### Data for this exercise

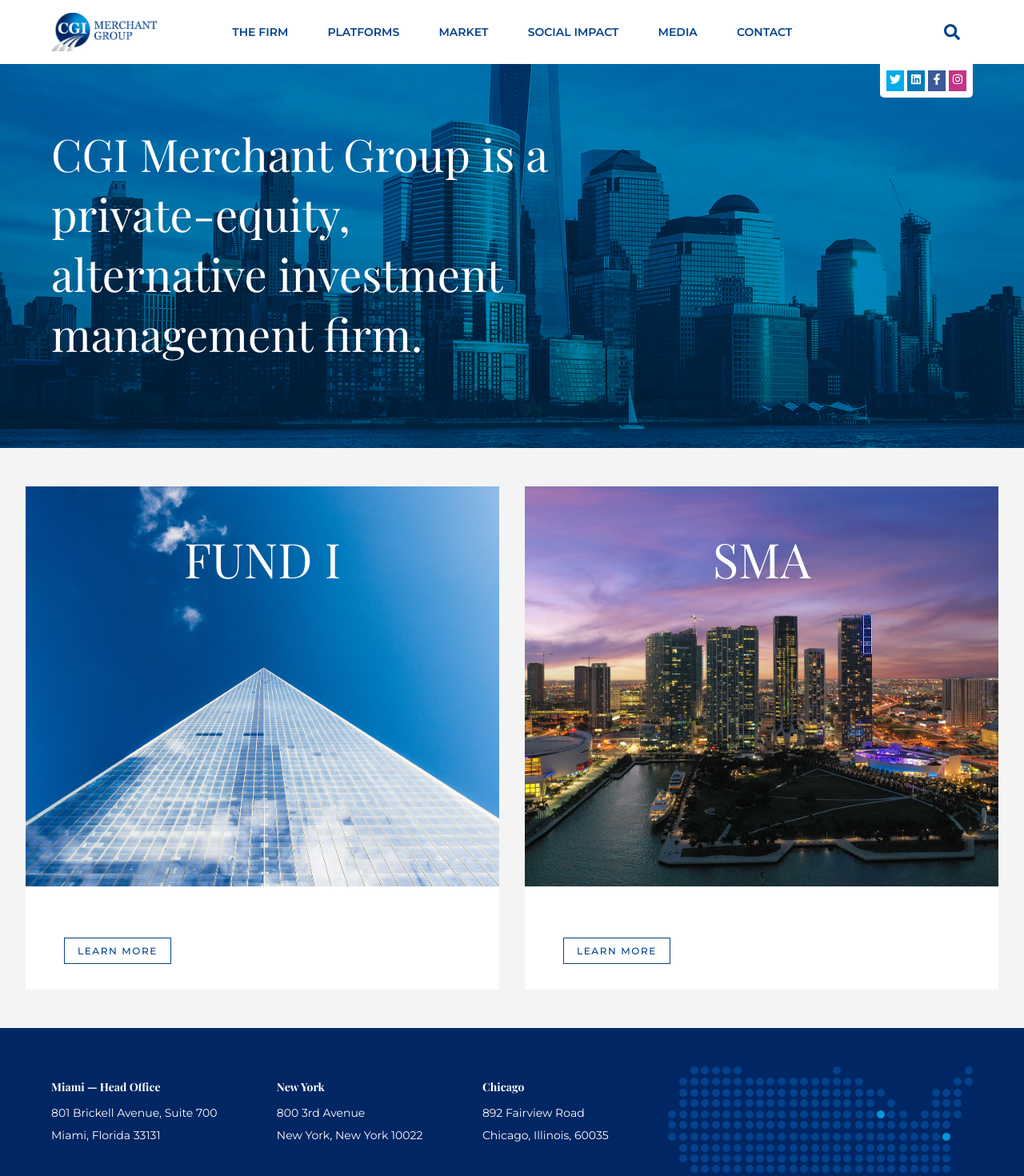
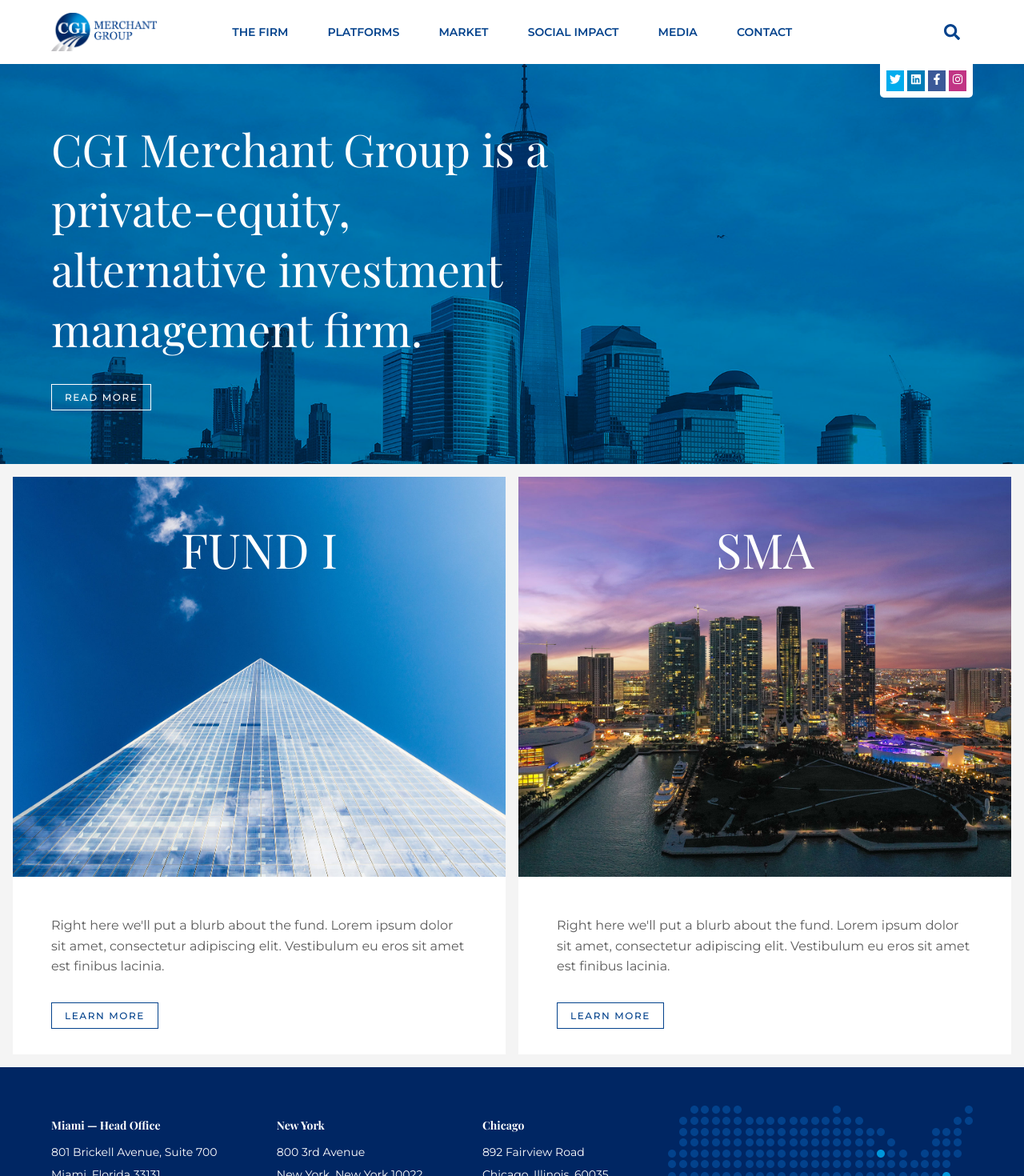
Before and after one commit to majorwaves/cgi, a React (Create React App) app: page / in a window 1280 px wide. Shown: the top 1470 px of the page at 80% size. Built offline with nearby package versions, Linux system fonts and the light colour scheme.

Commit message:
Styled hero to match specs

```diff
--- a/src/components/Hero.js
+++ b/src/components/Hero.js
@@ -2,17 +2,21 @@
 import styled from 'styled-components'
 import Button from './Button'
 import PropTypes from 'prop-types'
-import ReactPlayer from 'react-player'
+import { Link } from 'react-router-dom';
 
 const Wrapper = styled.section`
   position: relative;
   background: black;
-  height: 60vh;
+  min-height: 500px;
   overflow: hidden;
   background: url(${props => props.bg});
   background-attachment: fixed;
-  background-position: bottom center;
+  background-position: center 700px;
   background-size: cover;
+
+  a {
+    text-decoration: none;
+  }
 
   &:after {
     content: "";
@@ -33,14 +37,14 @@
   left: 5vw;
   width: 50vw;
   box-sizing: border-box;
-  height: 60vh;
+  height: 100%;
   display: flex;
   flex-direction: column;
   justify-content: center;
   z-index: 2;
 
   button {
-    border: ${props => props.gradient ? '2px solid black' : '2px solid white' };
+    border: ${props => props.gradient ? '1px solid black' : '1px solid white' };
     color: ${props => props.gradient ? 'black' : 'white' };
     transition: 0.15s all ease-in-out;
 
@@ -59,20 +63,11 @@
   margin: 0 0 2rem 0;
 `;
 
-const Image = styled.div`
-  height: 100%;
-
-  img {
-    width: 100%;
-    height: 100%;
-    object-fit: cover;
-  }
-`;
-
-const Hero = ({ video, image, title, subtitle, gradient }) => (
+const Hero = ({ video, image, title, subtitle, gradient, buttonText }) => (
   <Wrapper bg={image}>
     <Content gradient={gradient}>
       <Title gradient={gradient}>{title}</Title>
+      <Link to='/the-firm'><Button primary>{buttonText}</Button></Link>
     </Content>
   </Wrapper>
 );
@@ -80,7 +75,7 @@
 Hero.propTypes = {
   title: PropTypes.string.isRequired,
   image: PropTypes.string.isRequired,
-  gradient: PropTypes.bool
+  buttonText: PropTypes.string.isRequired,
 }
 
 export default Hero;
--- a/src/pages/Home.js
+++ b/src/pages/Home.js
@@ -13,9 +13,13 @@
 const Assets = styled.div`
   display: grid;
   grid-template-columns: 1fr 1fr;
-  grid-gap: 2.5vw;
+  grid-gap: 1rem;
   background: ${props => props.theme.color.bg};
-  padding: 3rem 2.5vw;
+  padding: 1rem;
+
+  a {
+    text-decoration: none;
+  }
 `;
 
 class Home extends Component {
@@ -24,7 +28,7 @@
           <Main>
             <Hero
               title='CGI Merchant Group is a private-equity, alternative investment management firm.'
-              buttonText='Learn More'
+              buttonText='Read More'
               image={hero}
             />
             <Assets>
@@ -33,12 +37,14 @@
                 city='Miami'
                 image={fund}
                 url='/platforms'
+                description="Right here we'll put a blurb about the fund. Lorem ipsum dolor sit amet, consectetur adipiscing elit. Vestibulum eu eros sit amet est finibus lacinia."
               />
               <Asset
                 title='SMA'
                 city='Miami'
                 image={sma}
                 url='/sma'
+                description="Right here we'll put a blurb about the fund. Lorem ipsum dolor sit amet, consectetur adipiscing elit. Vestibulum eu eros sit amet est finibus lacinia."
               />
             </Assets>
           </Main>
```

### Problem to work on
Copy out the entries verbatim and leave the images out.

### Result of the exercise
Before and after one commit to majorwaves/cgi, a React (Create React App) app: page / in a window 1280 px wide. Shown: the top 1470 px of the page at 80% size. Built offline with nearby package versions, Linux system fonts and the light colour scheme.

Commit message:
Styled hero to match specs

```diff
--- a/src/components/Hero.js
+++ b/src/components/Hero.js
@@ -2,17 +2,21 @@
 import styled from 'styled-components'
 import Button from './Button'
 import PropTypes from 'prop-types'
-import ReactPlayer from 'react-player'
+import { Link } from 'react-router-dom';
 
 const Wrapper = styled.section`
   position: relative;
   background: black;
-  height: 60vh;
+  min-height: 500px;
   overflow: hidden;
   background: url(${props => props.bg});
   background-attachment: fixed;
-  background-position: bottom center;
+  background-position: center 700px;
   background-size: cover;
+
+  a {
+    text-decoration: none;
+  }
 
   &:after {
     content: "";
@@ -33,14 +37,14 @@
   left: 5vw;
   width: 50vw;
   box-sizing: border-box;
-  height: 60vh;
+  height: 100%;
   display: flex;
   flex-direction: column;
   justify-content: center;
   z-index: 2;
 
   button {
-    border: ${props => props.gradient ? '2px solid black' : '2px solid white' };
+    border: ${props => props.gradient ? '1px solid black' : '1px solid white' };
     color: ${props => props.gradient ? 'black' : 'white' };
     transition: 0.15s all ease-in-out;
 
@@ -59,20 +63,11 @@
   margin: 0 0 2rem 0;
 `;
 
-const Image = styled.div`
-  height: 100%;
-
-  img {
-    width: 100%;
-    height: 100%;
-    object-fit: cover;
-  }
-`;
-
-const Hero = ({ video, image, title, subtitle, gradient }) => (
+const Hero = ({ video, image, title, subtitle, gradient, buttonText }) => (
   <Wrapper bg={image}>
     <Content gradient={gradient}>
       <Title gradient={gradient}>{title}</Title>
+      <Link to='/the-firm'><Button primary>{buttonText}</Button></Link>
     </Content>
   </Wrapper>
 );
@@ -80,7 +75,7 @@
 Hero.propTypes = {
   title: PropTypes.string.isRequired,
   image: PropTypes.string.isRequired,
-  gradient: PropTypes.bool
+  buttonText: PropTypes.string.isRequired,
 }
 
 export default Hero;
--- a/src/pages/Home.js
+++ b/src/pages/Home.js
@@ -13,9 +13,13 @@
 const Assets = styled.div`
   display: grid;
   grid-template-columns: 1fr 1fr;
-  grid-gap: 2.5vw;
+  grid-gap: 1rem;
   background: ${props => props.theme.color.bg};
-  padding: 3rem 2.5vw;
+  padding: 1rem;
+
+  a {
+    text-decoration: none;
+  }
 `;
 
 class Home extends Component {
@@ -24,7 +28,7 @@
           <Main>
             <Hero
               title='CGI Merchant Group is a private-equity, alternative investment management firm.'
-              buttonText='Learn More'
+              buttonText='Read More'
               image={hero}
             />
             <Assets>
@@ -33,12 +37,14 @@
                 city='Miami'
                 image={fund}
                 url='/platforms'
+                description="Right here we'll put a blurb about the fund. Lorem ipsum dolor sit amet, consectetur adipiscing elit. Vestibulum eu eros sit amet est finibus lacinia."
               />
               <Asset
                 title='SMA'
                 city='Miami'
                 image={sma}
                 url='/sma'
+                description="Right here we'll put a blurb about the fund. Lorem ipsum dolor sit amet, consectetur adipiscing elit. Vestibulum eu eros sit amet est finibus lacinia."
               />
             </Assets>
           </Main>
```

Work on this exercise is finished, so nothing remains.